Businesses invest a lot in their employees. Time and money spent training employees often places businesses in a vulnerable position as they must then often wish for the best and hope they’ve hired a qualified and conscientious employee. In cases where an employee attempts to file a lawsuit against a former employer for wrongful termination, discrimination or harassment; it’s critical that a business take steps to protect and defend their actions and assets.
Under the provisions of the Federal Medical Leave Act, qualified employees are able to take up to 12 weeks per year of unpaid leave. In order to qualify for FMLA, an employee must meet certain criteria and have a personal medical or family emergency that warrants the taking of such a leave.
A nurse’s lawsuit against her former employer in which she alleged she was wrongly terminated after taking FMLA leave, was recently dismissed. According to the lawsuit, the nurse struggled with mental health issues and had attempted suicide at least twice in her first year on the job. In an attempt to deal with her underlying mental health issues, the nurse took FMLA leave as well as additional time off to attend treatment and therapy sessions.

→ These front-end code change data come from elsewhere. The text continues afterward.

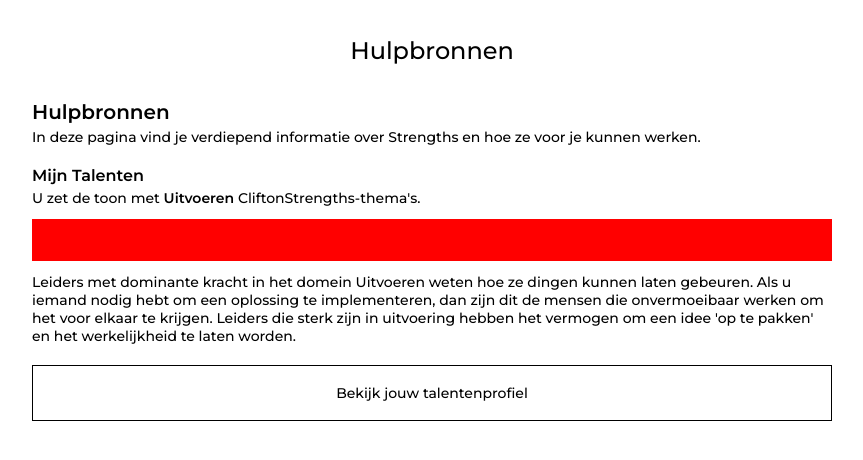
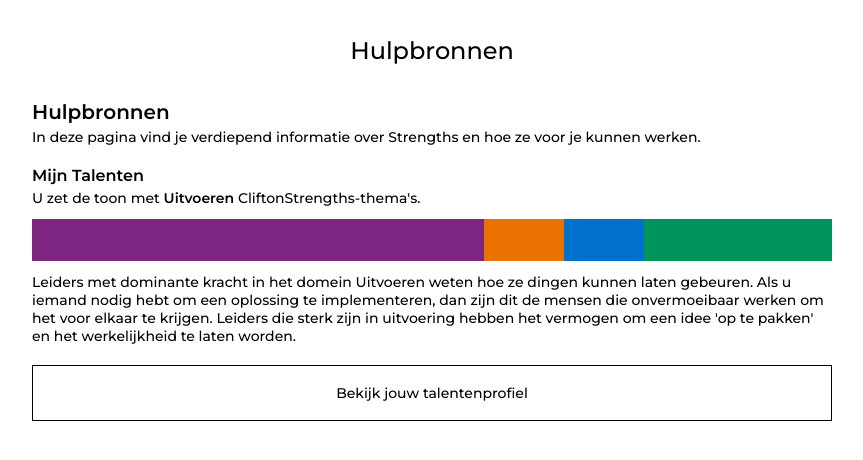
Before and after one commit to morize/forte-demo, a React (Vite) app in the folder client/: page /hulpbronnen in a window 1280 px wide. Shown: the top 460 px of the page, without its empty margins (208-1071 px from the left). Built offline with nearby package versions, Linux system fonts and the light colour scheme.

Commit message:
client/swapped arguments of talentindicator component

```diff
--- a/client/src/components/atoms/TalentIndicator/TalentIndicator.tsx
+++ b/client/src/components/atoms/TalentIndicator/TalentIndicator.tsx
@@ -39,19 +39,19 @@ export interface ITalentIndicator {
 const TalentIndicator = (props: ITalentIndicator) => (
   <STalentIndicatorContainer>
     <STalentIndicator
-      domainRGBValues={domainRGBValues('executing')}
+      domainRGBValues={domainRGBValues('uitvoeren')}
       percentage={props.executingPerc}
     />
     <STalentIndicator
-      domainRGBValues={domainRGBValues('influencing')}
+      domainRGBValues={domainRGBValues('beinvloeden')}
       percentage={props.influencingPerc}
     />
     <STalentIndicator
-      domainRGBValues={domainRGBValues('relationship_building')}
+      domainRGBValues={domainRGBValues('relatie bouwen')}
       percentage={props.relBuildingPerc}
     />
     <STalentIndicator
-      domainRGBValues={domainRGBValues('strategic_thinking')}
+      domainRGBValues={domainRGBValues('strategisch denken')}
       percentage={props.stratThinkingPerc}
     />
   </STalentIndicatorContainer>
```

The nurse’s work performance, however, suffered. Appearing disoriented and unable to care for patients, she submitted to a drug test which only showed traces of prescribed medications. Documentation was made of at least four medication errors for which the nurse was responsible and she admitted to being unable to safely care for patients.

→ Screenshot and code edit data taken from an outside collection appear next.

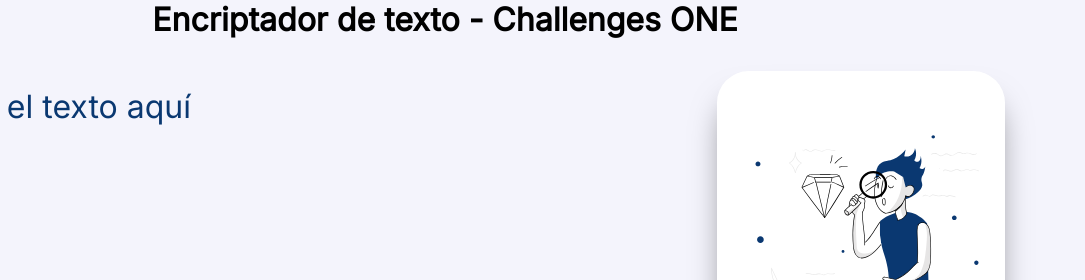
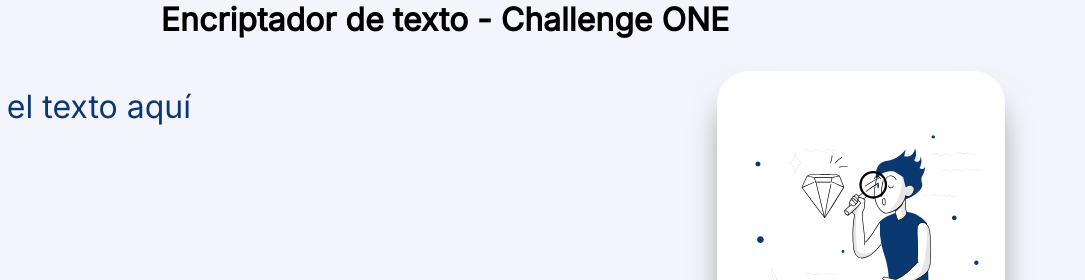
Before and after one commit to VasquezJulioe/encriptadorDeTexto, a plain HTML site: page index.html in a window 1280 px wide. Shown: the top 280 px of the page, 195-1280 px from the left. Drawn offline with Linux system fonts and the light colour scheme.

Commit message:
Cambio del titulo en el header
Se quita una s en el challenge.

```diff
--- a/index.html
+++ b/index.html
@@ -14,7 +14,7 @@
 <body>
     <header>
         <img src="util/Logo.svg" alt="logo">
-        <h1>Encriptador de texto - Challenges ONE</h1>
+        <h1>Encriptador de texto - Challenge ONE</h1>
     </header>
     <main>
         <section class="seccion1">
```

Given the nurse’s inability to perform assigned and required job duties, her employer had no choice but to terminate her employment. In turn, she filed a wrongful termination lawsuit in which she accused her former employer of failing to accommodate her. The lawsuit was recently dismissed. In its decision, the court noted the employer’s previous efforts to accommodate and work with the plaintiff and agreed that any additional accommodation would have been fruitless.

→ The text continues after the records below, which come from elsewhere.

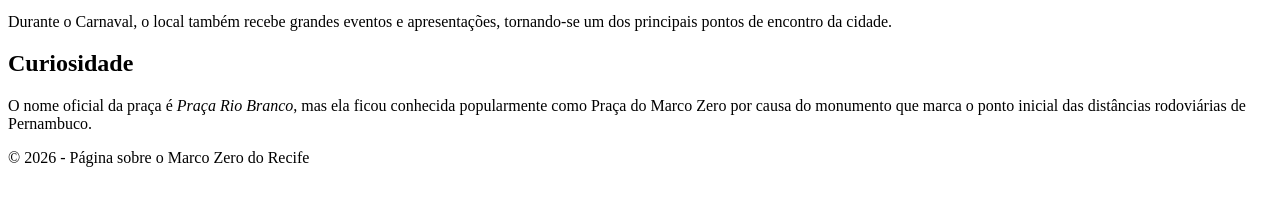
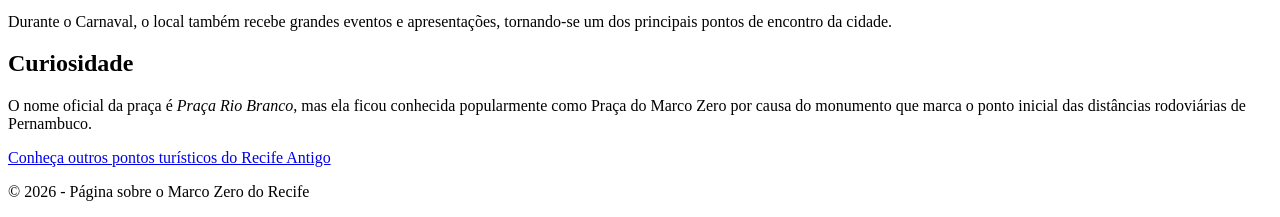
Before and after one commit to nicollevieira/Desenvolvimento-3, a plain HTML site: page index.html in a window 1280 px wide. Shown: the part 929-1146 px from the top of the page. Before the commit the page ends 1112 px from the top, so only its background shows below. Drawn offline with Linux system fonts and the light colour scheme.

Commit message:
Add link to other tourist points in Recife Antigo

```diff
--- a/index.html
+++ b/index.html
@@ -61,6 +61,8 @@
             </p>
         </section>
 
+        <a href="outrospontos.html">Conheça outros pontos turísticos do Recife Antigo</a>
+
     </main>
 
     <footer>
```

Source: Business Management Daily, “Disabled worker can’t perform? OK to terminate,” Aug. 9, 2013